CHARLESTON, W.Va. (Legal Newsline) — Rite Aid will pay $4.9 million to resolve allegations it failed to pass cost savings from generic prescription drugs onto consumers, West Virginia Attorney General Patrick Morrisey has announced.

West Virginia AG asks EPA to retract proposal that could hurt racing industry

CHARLESTON, W.Va. (Legal Newsline) – West Virginia Attorney General Patrick Morrisey joined six other states in drafting a letter to the Environmental Protection Agency, asking the agency to withdraw a proposal that could significantly hurt stock car and drag racing in West Virginia.

West Virginia consumers to receive $20 million as part of Cavalry settlement

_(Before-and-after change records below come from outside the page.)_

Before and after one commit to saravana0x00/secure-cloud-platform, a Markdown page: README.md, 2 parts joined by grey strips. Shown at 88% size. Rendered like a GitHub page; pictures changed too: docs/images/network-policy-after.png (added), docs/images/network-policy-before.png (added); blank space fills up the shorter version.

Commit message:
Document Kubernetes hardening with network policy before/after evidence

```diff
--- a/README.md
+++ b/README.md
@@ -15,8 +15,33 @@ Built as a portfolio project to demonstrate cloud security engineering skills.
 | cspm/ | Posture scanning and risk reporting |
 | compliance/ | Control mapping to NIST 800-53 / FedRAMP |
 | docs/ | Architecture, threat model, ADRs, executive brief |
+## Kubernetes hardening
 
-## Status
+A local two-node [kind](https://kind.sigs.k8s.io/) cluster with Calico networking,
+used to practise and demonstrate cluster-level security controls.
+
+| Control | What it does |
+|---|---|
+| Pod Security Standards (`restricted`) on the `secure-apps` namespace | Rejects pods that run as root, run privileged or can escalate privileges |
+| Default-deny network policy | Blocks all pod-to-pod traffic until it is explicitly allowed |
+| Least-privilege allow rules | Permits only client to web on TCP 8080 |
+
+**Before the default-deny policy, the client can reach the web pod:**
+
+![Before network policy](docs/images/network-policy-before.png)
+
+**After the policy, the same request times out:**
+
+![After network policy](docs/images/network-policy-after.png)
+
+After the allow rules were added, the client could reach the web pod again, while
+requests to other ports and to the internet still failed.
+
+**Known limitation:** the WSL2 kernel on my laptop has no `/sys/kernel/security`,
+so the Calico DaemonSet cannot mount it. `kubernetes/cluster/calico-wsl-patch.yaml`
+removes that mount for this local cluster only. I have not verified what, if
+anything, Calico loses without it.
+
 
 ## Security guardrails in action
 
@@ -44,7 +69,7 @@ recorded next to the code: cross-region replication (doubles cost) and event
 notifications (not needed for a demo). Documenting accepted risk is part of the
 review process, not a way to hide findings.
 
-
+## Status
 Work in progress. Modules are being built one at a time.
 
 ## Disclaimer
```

CHARLESTON, West Virginia (Legal Newsline) — West Virginia Attorney General Patrick Morrisey has announced West Virginia consumers will receive close to $20 million in debt cancellation as part of a settlement with Cavalry Investments and Cavalry Portfolio Services.

Cashland to pay $150,000 to resolve allegations of credit violations

CHARLESTON, West Virginia (Legal Newsline) — West Virginia Attorney General Patrick Morrisey has announced his office has reached a $150,000 settlement with Cashland, an Ohio payday lender, that resolves allegations of Consumer Credit and Protection Act violations.

States file opening briefs against EPA’s Clean Power Plan in D.C. Circuit

Earlier this month, the U.S. Supreme Court stayed enforcement of the agency’s new rule until arguments in the case conclude. Arguments on the plan’s legality are scheduled for June before the federal appeals court.

U.S. SC sides with states, halts EPA’s Clean Power Plan

West Virginia Attorney General Patrick Morrisey and Texas Attorney General Ken Paxton hailed the high court’s decision to stay the agency’s new rule, calling it a “major victory” for Americans. The White House disagreed with the court’s order, but said it is confident the agency will prevail in the court challenge.

W.Va. AG, 30-state coalition file reply with U.S. SC over Clean Power Plan stay request

The states contend that if left unstayed, the EPA’s new rule will force “massive and irreversible changes” in terms of state policies and resources, power plant shutdowns, and investments in wind and solar power.